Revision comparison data
────────────────────────────────────────
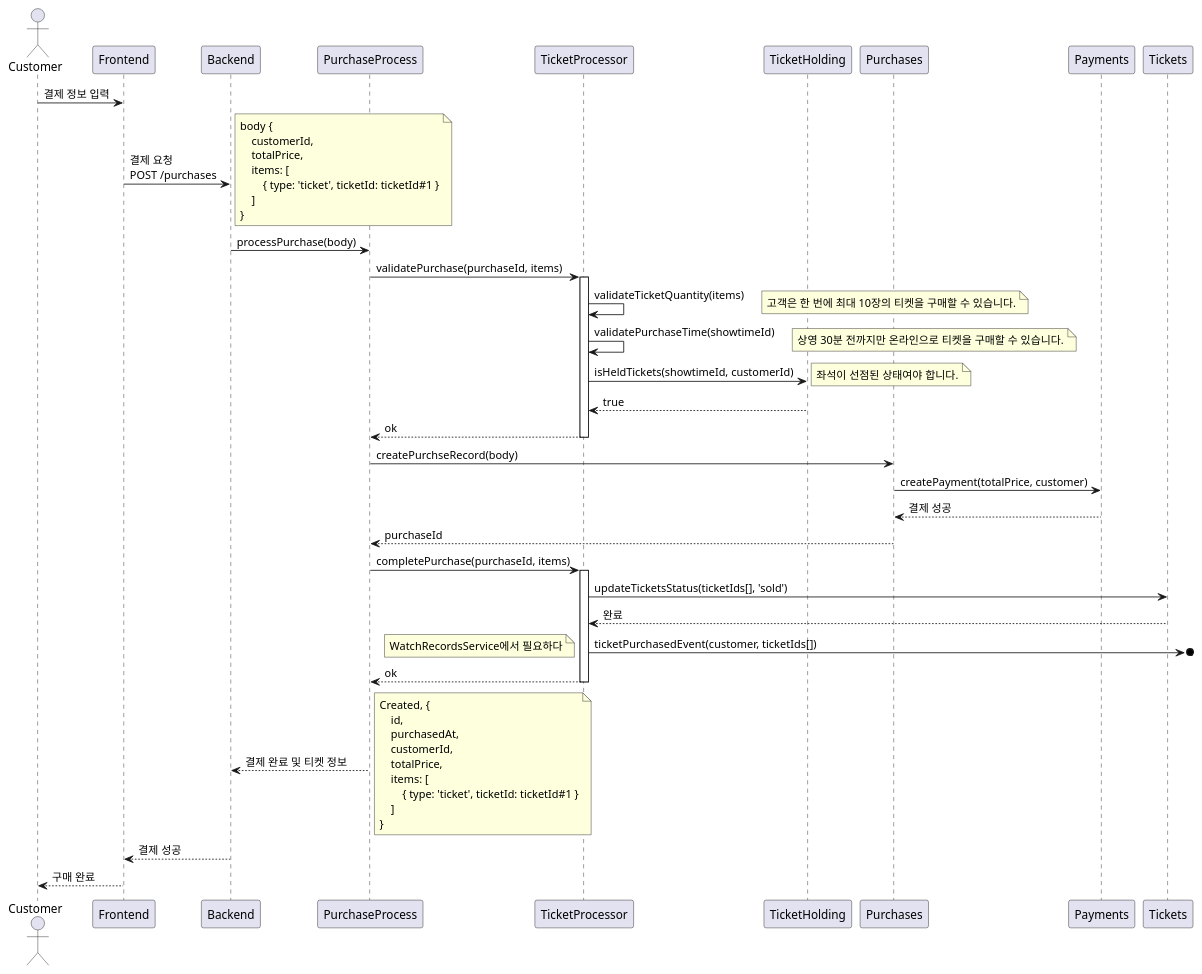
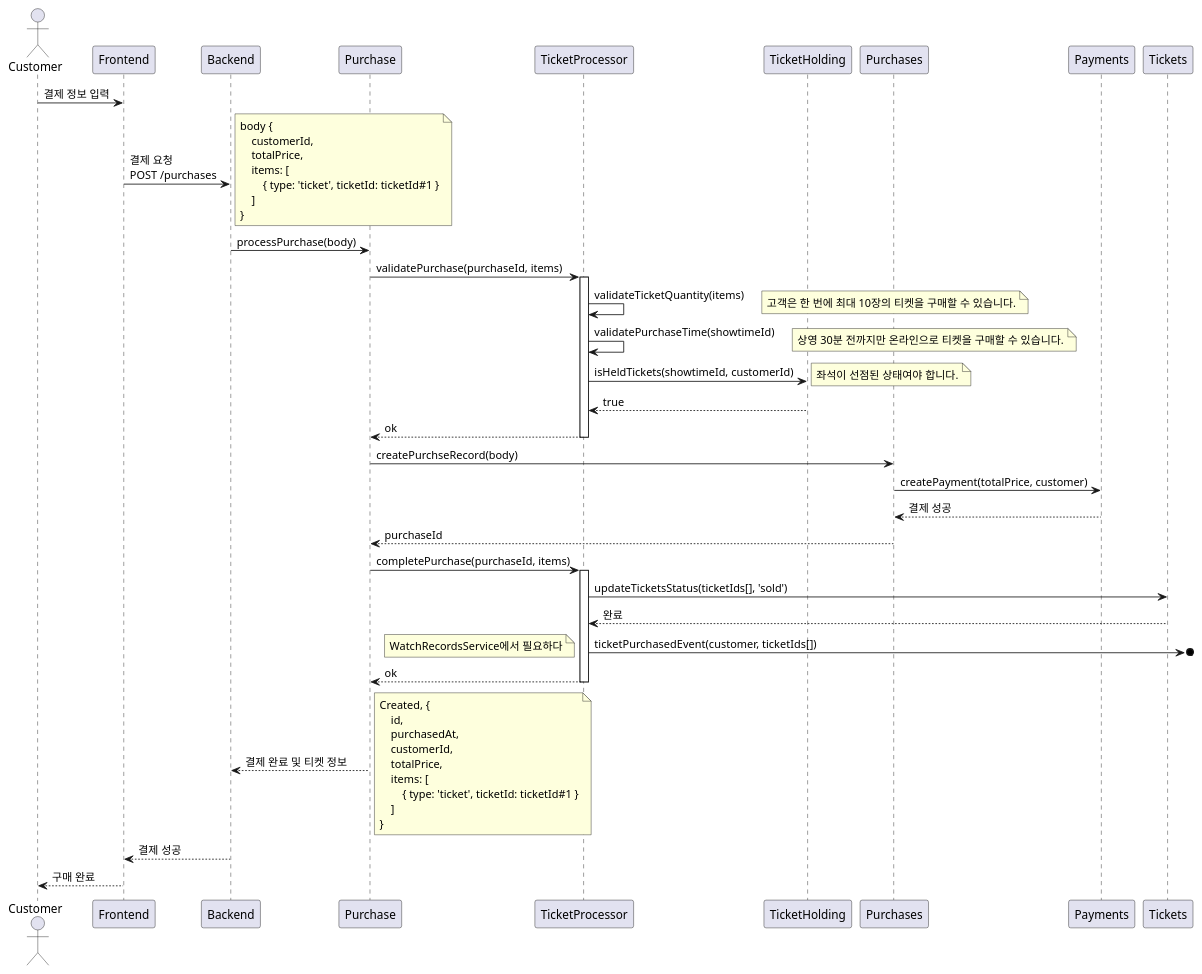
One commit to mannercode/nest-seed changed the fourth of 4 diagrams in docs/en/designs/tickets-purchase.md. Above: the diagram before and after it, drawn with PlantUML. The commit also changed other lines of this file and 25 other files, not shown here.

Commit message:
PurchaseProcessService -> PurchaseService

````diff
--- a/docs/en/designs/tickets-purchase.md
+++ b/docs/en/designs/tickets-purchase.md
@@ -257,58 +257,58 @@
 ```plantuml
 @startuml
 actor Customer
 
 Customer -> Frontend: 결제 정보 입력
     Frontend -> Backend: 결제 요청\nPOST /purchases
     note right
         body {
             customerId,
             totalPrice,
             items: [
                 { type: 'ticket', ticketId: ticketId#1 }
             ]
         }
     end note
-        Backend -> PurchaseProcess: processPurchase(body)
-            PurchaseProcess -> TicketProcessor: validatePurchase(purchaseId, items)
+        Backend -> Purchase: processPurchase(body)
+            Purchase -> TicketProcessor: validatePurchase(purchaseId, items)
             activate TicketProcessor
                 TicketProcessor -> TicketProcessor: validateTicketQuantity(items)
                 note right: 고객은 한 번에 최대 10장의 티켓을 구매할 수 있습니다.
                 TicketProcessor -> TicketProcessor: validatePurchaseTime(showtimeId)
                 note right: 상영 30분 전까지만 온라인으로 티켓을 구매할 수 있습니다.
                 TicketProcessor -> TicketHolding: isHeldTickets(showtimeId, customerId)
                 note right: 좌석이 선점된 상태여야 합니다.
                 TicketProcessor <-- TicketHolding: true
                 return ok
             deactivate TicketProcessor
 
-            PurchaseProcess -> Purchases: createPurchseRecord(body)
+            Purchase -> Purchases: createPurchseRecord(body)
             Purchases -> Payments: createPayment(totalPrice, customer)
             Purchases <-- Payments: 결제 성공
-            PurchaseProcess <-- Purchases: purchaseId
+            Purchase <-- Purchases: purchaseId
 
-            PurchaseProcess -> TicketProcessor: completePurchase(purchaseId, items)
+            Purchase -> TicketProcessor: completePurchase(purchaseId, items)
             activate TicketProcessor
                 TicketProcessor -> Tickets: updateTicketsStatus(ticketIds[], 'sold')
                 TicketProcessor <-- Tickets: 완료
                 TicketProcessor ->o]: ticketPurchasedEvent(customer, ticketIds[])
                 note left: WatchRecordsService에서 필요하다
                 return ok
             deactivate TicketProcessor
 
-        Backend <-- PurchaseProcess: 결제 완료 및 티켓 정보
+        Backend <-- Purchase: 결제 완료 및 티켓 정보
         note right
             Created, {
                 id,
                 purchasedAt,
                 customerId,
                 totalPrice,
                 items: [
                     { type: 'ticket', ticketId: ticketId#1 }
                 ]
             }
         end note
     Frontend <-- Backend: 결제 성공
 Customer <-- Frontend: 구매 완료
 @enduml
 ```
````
────────────────────────────────────────
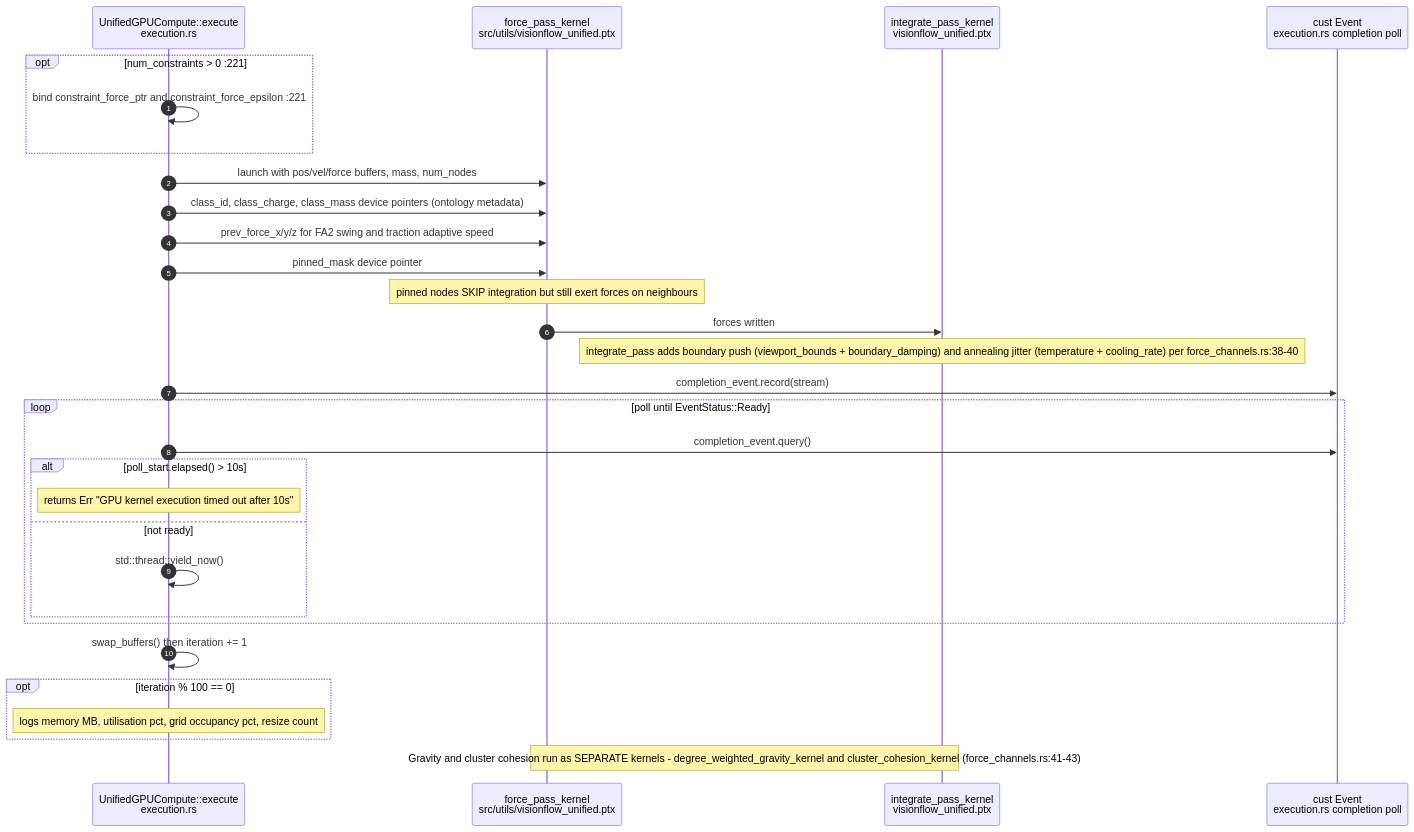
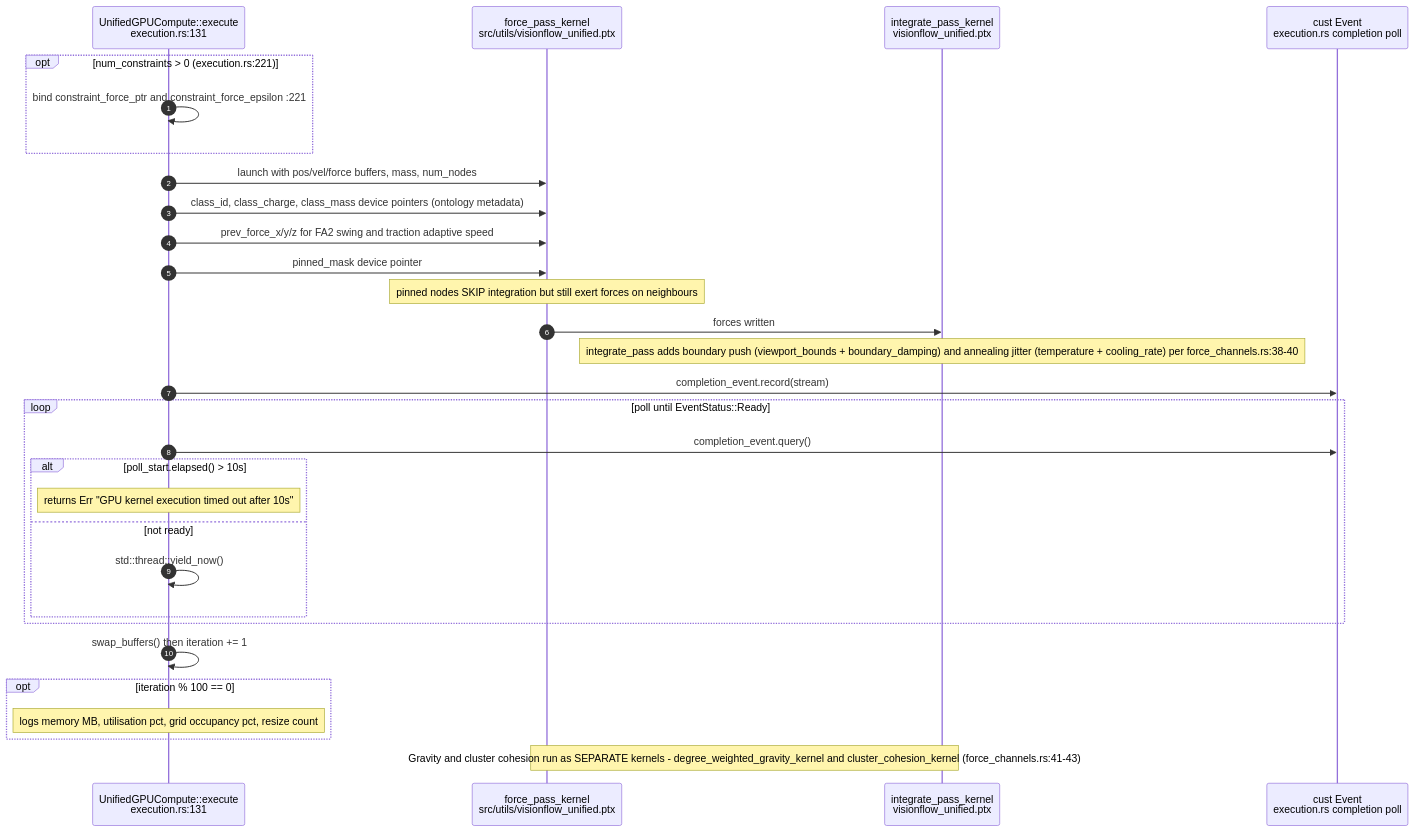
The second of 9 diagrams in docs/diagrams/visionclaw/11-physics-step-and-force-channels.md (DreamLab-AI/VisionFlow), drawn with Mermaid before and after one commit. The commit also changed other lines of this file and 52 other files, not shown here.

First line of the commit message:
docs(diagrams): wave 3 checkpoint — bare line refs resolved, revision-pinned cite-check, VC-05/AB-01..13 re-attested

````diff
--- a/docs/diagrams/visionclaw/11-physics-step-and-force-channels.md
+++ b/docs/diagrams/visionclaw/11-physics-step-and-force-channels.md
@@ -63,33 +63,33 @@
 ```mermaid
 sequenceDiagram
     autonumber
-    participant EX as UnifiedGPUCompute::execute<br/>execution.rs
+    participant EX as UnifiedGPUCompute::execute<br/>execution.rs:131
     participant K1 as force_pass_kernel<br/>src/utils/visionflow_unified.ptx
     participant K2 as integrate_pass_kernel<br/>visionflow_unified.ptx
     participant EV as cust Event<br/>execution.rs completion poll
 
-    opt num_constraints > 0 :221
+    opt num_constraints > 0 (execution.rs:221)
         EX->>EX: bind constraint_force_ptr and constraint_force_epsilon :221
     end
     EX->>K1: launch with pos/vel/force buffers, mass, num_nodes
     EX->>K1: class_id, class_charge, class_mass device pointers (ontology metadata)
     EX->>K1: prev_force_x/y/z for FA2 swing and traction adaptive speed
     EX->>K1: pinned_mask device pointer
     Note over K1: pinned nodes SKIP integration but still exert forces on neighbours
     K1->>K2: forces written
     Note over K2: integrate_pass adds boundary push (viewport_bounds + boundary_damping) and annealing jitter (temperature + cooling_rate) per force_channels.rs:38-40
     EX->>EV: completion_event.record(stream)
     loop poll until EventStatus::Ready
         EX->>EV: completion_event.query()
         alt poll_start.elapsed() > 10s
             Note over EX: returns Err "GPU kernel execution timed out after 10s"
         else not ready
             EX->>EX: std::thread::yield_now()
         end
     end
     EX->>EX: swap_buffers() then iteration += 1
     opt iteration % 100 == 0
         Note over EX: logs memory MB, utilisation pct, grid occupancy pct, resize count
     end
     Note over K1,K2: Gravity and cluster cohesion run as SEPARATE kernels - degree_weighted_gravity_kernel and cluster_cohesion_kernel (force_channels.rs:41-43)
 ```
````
────────────────────────────────────────
### Aim of the task
Copy each line above that contains the string "Frontend".

### Answer to this task
 Customer -> Frontend: 결제 정보 입력
     Frontend -> Backend: 결제 요청\nPOST /purchases
     Frontend <-- Backend: 결제 성공
 Customer <-- Frontend: 구매 완료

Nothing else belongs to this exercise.